-------- Extracted material
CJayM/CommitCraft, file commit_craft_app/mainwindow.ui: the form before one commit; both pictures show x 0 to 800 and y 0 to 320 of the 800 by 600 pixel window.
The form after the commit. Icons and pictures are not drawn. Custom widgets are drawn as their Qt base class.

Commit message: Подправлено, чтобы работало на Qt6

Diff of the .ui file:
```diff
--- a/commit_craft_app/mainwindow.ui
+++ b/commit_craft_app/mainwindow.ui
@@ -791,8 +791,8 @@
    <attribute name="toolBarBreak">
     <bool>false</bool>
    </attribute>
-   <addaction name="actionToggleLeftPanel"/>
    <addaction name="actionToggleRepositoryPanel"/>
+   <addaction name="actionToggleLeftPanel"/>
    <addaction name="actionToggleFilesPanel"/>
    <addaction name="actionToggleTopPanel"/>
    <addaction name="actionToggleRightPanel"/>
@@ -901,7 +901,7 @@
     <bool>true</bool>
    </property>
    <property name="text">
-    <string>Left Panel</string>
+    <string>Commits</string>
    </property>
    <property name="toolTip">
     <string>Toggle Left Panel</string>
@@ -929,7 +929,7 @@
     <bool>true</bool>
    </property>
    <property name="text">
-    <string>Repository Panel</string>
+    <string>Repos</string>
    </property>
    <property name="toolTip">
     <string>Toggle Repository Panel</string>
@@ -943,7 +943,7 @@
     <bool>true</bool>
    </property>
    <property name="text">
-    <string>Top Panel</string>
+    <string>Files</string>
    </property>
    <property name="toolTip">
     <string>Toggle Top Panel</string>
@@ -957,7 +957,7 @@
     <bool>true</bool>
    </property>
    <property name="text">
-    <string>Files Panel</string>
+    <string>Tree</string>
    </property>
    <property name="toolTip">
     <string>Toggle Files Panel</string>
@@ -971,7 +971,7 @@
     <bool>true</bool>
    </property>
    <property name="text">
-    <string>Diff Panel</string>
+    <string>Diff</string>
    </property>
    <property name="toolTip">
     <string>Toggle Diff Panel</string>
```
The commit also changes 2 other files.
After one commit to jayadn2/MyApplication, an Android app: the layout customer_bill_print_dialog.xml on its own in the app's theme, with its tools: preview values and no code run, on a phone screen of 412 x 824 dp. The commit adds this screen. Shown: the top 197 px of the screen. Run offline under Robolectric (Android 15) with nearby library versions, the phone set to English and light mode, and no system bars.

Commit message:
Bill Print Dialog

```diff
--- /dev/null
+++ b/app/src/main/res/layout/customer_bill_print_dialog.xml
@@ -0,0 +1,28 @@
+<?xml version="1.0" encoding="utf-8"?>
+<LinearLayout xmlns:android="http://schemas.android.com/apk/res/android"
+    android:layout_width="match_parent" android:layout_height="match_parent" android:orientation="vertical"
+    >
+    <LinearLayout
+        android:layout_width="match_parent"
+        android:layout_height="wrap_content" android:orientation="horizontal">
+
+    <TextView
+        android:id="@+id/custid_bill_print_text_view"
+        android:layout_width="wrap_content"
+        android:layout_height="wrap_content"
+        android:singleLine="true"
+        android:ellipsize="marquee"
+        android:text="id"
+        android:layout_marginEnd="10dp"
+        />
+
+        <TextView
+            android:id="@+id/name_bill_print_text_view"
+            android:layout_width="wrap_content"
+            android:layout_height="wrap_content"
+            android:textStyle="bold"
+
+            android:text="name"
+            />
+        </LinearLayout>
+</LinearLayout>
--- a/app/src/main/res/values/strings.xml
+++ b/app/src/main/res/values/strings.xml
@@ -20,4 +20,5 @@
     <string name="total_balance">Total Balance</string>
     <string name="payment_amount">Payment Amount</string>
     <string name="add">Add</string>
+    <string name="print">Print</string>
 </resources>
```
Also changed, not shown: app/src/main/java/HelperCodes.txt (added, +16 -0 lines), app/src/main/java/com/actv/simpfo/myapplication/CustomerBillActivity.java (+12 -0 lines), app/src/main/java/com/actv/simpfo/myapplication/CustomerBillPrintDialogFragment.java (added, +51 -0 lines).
----------------
Task goal - Look for the word "strings" in the listing above, and copy every line where you find it.

Response -
--- a/app/src/main/res/values/strings.xml
+++ b/app/src/main/res/values/strings.xml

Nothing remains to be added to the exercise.